*Revision tracking records*:
■ ■ ■ ■ ■
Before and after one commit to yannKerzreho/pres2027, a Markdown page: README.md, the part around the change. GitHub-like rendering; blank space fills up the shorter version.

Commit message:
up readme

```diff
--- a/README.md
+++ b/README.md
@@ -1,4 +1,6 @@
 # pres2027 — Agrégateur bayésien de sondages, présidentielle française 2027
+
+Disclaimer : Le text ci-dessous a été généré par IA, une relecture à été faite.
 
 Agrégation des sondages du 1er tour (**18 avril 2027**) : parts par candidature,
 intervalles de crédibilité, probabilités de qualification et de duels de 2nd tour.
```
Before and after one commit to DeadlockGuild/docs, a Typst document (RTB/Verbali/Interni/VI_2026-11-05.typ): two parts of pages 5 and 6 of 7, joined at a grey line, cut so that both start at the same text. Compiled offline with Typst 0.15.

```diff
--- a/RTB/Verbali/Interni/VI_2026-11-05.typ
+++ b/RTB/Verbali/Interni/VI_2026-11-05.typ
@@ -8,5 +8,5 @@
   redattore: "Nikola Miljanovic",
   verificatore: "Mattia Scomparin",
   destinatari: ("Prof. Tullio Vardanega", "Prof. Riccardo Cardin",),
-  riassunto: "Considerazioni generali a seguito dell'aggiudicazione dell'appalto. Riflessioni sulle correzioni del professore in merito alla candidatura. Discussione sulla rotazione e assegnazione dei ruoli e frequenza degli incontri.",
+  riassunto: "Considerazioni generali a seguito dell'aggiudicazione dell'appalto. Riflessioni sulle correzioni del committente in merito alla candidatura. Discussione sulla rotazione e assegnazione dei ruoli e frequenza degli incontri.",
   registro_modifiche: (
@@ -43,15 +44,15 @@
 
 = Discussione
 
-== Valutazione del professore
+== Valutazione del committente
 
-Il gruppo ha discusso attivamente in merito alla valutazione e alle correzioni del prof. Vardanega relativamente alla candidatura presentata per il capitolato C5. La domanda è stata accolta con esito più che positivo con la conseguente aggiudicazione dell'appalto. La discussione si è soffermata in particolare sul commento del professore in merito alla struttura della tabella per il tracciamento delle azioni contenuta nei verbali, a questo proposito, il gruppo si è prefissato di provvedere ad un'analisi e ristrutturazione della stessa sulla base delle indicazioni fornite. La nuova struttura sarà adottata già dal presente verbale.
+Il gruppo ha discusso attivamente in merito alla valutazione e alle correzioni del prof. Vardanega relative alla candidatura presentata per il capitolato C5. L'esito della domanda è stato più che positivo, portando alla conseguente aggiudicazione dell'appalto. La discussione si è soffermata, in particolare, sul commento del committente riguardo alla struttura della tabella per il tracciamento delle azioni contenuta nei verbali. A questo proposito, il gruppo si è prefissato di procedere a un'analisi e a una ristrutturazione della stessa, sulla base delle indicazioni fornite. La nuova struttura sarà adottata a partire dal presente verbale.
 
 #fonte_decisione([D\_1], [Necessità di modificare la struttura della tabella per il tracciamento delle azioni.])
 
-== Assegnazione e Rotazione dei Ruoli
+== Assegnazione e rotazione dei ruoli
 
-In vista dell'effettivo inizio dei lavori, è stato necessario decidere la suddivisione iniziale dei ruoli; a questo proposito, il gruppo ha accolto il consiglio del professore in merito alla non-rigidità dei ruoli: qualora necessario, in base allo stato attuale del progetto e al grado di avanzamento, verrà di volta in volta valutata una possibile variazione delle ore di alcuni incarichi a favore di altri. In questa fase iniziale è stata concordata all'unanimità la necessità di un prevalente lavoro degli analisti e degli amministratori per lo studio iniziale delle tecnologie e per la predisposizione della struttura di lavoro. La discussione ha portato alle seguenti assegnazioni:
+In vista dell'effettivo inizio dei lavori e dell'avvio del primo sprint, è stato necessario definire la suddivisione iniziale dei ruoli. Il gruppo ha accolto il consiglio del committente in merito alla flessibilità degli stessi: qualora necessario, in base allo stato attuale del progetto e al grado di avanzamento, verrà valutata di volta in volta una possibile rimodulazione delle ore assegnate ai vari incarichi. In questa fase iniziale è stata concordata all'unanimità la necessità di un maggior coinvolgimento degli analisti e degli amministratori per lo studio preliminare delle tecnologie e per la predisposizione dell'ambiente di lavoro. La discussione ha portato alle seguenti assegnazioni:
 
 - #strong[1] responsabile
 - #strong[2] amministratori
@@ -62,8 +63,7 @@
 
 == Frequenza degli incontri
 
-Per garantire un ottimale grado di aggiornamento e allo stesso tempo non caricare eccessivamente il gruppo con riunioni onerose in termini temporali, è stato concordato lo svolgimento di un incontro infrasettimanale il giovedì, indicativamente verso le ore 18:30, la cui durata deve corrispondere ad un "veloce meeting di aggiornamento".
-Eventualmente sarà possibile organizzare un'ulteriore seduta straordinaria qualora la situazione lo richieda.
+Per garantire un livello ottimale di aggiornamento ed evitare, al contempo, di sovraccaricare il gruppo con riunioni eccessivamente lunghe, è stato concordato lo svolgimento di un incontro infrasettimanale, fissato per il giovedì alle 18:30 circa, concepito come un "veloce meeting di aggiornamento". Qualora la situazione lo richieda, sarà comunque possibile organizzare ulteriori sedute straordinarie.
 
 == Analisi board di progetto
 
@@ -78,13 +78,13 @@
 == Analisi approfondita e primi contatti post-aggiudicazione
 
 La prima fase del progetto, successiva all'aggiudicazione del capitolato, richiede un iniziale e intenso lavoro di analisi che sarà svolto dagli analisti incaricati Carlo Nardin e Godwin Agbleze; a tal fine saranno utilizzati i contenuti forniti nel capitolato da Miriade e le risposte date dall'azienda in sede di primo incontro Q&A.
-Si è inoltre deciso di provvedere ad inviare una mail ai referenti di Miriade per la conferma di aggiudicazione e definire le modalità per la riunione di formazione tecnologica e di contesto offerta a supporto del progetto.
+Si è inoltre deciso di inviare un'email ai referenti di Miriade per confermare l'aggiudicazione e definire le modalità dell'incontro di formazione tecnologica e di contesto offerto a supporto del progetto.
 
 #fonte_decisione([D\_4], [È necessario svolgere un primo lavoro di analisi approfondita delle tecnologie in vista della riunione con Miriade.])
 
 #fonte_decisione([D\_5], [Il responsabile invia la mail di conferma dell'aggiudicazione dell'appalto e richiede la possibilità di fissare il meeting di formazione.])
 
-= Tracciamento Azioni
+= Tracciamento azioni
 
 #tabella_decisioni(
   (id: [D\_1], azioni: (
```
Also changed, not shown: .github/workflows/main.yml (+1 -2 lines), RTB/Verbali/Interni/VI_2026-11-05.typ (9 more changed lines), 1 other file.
■ ■ ■ ■ ■
Wherever the string "Interni" appears in a line above, copy that line.

*SOLUTION FOR THIS TASK*:
Before and after one commit to DeadlockGuild/docs, a Typst document (RTB/Verbali/Interni/VI_2026-11-05.typ): two parts of pages 5 and 6 of 7, joined at a grey line, cut so that both start at the same text. Compiled offline with Typst 0.15.
--- a/RTB/Verbali/Interni/VI_2026-11-05.typ
+++ b/RTB/Verbali/Interni/VI_2026-11-05.typ
Also changed, not shown: .github/workflows/main.yml (+1 -2 lines), RTB/Verbali/Interni/VI_2026-11-05.typ (9 more changed lines), 1 other file.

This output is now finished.